Many times as an adult, I told friends and co-workers that if food were alcohol, that I would be intoxicated and unable to function. Later, I learned that alcoholism and food addictions can often alternate generations. It seems to be that the underlying issue is that with addiction, there is a lack of connection.
So if one generation is unable to teach the next how to connect (or more accurately, the elder generation teaches the younger generation how to disconnect), then the children as adults carry that pattern forward; suppressing connection in their children. It is then up to each generation to break that pattern, or risk carrying it forward.
Understanding the emotions and motivations behind behaviors can help one to break through the pattern, developing new ones (note: this does NOT involve dieting, which can make us more … obsessive). Through reading books, journaling, reflection and observations I have made, it seems that we often use food to punish ourselves, or to prevent feeling a feeling.
Food as Punishment
Out of shame or guilt for a strong emotion, or what is perceived to be a mis-action, we can overeat to discomfort or eat foods that do not feel good to us now or later. This can include eating “healthy” foods that we do not enjoy. We can also punish ourselves with abstaining from or limiting foods that we do enjoy. Consuming food (or beverages) out of guilt to avoid putting food to waste is interesting, because then it just ends up on our waist (or hips or asses). It would seem much better to let it go to waste rather than carry it around…
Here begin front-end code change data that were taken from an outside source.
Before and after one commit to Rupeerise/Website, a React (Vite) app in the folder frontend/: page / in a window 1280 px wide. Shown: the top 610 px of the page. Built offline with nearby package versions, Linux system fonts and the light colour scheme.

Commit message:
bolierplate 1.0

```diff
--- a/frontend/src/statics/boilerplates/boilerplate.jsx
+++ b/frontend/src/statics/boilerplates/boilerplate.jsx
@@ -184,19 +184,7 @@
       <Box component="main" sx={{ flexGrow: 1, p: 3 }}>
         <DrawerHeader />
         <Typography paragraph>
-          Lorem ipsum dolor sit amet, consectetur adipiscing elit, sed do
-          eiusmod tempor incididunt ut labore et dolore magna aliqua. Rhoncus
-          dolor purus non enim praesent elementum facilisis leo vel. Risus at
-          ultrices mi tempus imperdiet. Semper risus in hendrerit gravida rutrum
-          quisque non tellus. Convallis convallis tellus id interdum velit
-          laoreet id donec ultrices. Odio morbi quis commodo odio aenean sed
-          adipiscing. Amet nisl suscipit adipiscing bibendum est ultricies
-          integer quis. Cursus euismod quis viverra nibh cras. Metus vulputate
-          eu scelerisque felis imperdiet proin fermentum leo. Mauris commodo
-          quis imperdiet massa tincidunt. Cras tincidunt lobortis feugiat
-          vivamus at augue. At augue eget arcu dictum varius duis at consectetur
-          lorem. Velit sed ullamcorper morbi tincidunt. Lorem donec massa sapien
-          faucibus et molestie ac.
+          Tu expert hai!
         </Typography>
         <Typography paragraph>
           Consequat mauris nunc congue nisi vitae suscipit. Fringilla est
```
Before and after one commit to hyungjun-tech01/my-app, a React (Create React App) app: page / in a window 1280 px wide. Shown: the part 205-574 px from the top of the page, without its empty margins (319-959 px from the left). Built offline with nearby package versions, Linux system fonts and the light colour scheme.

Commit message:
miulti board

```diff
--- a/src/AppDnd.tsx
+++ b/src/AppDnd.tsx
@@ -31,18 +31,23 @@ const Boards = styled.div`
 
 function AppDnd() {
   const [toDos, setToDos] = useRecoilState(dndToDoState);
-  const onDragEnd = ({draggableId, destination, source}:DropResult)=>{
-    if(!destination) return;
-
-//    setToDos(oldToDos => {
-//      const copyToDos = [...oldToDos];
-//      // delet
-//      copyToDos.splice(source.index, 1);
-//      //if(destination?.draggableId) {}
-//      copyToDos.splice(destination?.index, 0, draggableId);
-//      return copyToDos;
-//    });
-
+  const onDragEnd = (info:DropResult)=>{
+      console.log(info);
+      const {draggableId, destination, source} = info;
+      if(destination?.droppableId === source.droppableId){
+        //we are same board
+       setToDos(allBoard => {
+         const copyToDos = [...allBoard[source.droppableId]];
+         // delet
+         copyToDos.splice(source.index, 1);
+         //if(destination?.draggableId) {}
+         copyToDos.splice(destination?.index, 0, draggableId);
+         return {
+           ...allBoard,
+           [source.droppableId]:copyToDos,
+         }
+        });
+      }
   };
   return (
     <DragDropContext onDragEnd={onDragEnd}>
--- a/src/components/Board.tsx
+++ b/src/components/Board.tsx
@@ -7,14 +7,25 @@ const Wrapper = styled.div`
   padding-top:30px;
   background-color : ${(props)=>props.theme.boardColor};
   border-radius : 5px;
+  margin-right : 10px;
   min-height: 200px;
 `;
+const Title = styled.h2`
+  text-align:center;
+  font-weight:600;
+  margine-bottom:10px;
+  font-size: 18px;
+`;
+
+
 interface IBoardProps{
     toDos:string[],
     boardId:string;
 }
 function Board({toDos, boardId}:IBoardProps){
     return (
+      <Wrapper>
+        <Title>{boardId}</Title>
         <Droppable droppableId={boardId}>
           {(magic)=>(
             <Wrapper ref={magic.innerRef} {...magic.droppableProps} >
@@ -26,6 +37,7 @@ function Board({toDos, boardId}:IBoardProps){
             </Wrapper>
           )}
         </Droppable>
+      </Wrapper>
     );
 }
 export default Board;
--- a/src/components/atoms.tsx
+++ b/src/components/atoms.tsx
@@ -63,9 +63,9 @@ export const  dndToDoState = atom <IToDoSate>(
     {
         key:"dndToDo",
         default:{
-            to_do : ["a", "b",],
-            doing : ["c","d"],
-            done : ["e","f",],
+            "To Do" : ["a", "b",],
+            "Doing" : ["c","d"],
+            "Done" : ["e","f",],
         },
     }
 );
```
Doreen Virtue’s book Constant Craving offers readers insights into cravings for different foods. For instance, I have noticed that when I feel anger (that I do not want to feel), that I eat crunchy foods (because I want to break something). When not wanting to feel vulnerable, sad or needing love, I often eat fatty foods (fat protects, soothes and satiates). When feeling depressed, or low in energy, sweet foods are on my top list. Virtue’s book has much more detailed information for each food (such as bread with butter has different implications than plain bread).
Food as pacifier: self-soothing
Poor body image can also be a reason for self-soothing. This can be a biscuits cycle. The more I eat the worse I feel, so I eat more to temporarily feel better.
Having thinly guised positive feelings can also turn us to food in unhealthy ways. When making it through a tough day, we may over reward ourselves… When in actuality we are self-soothing.
Denial of food
Denial of food, whether healthy foods or abstaining altogether, reflects a denial of needs. Research has shown that small indulgences over time are better than complete denial for periods, which can result in binging later.
The overarching theme, in my experience, to food addiction and denial is a lack of self-love. For someone who loves him or herself would choose to do things that serve one out of love, not dis-serve them out of pain.
A Course in Weight Loss: 21 Spiritual Lessons for Surrendering Your Weight Forever by Marianne Williamson (a great tool for learning to love oneself)
Shadows Before Dawn: Finding the Light of Self-Love Through Your Darkest Times by Teal Swan
To readers, please feel free to share how you have used food as a way to soothe more than satisfy your body’s physical hunger.
Photo by Koratmember at freedigitalphotos.net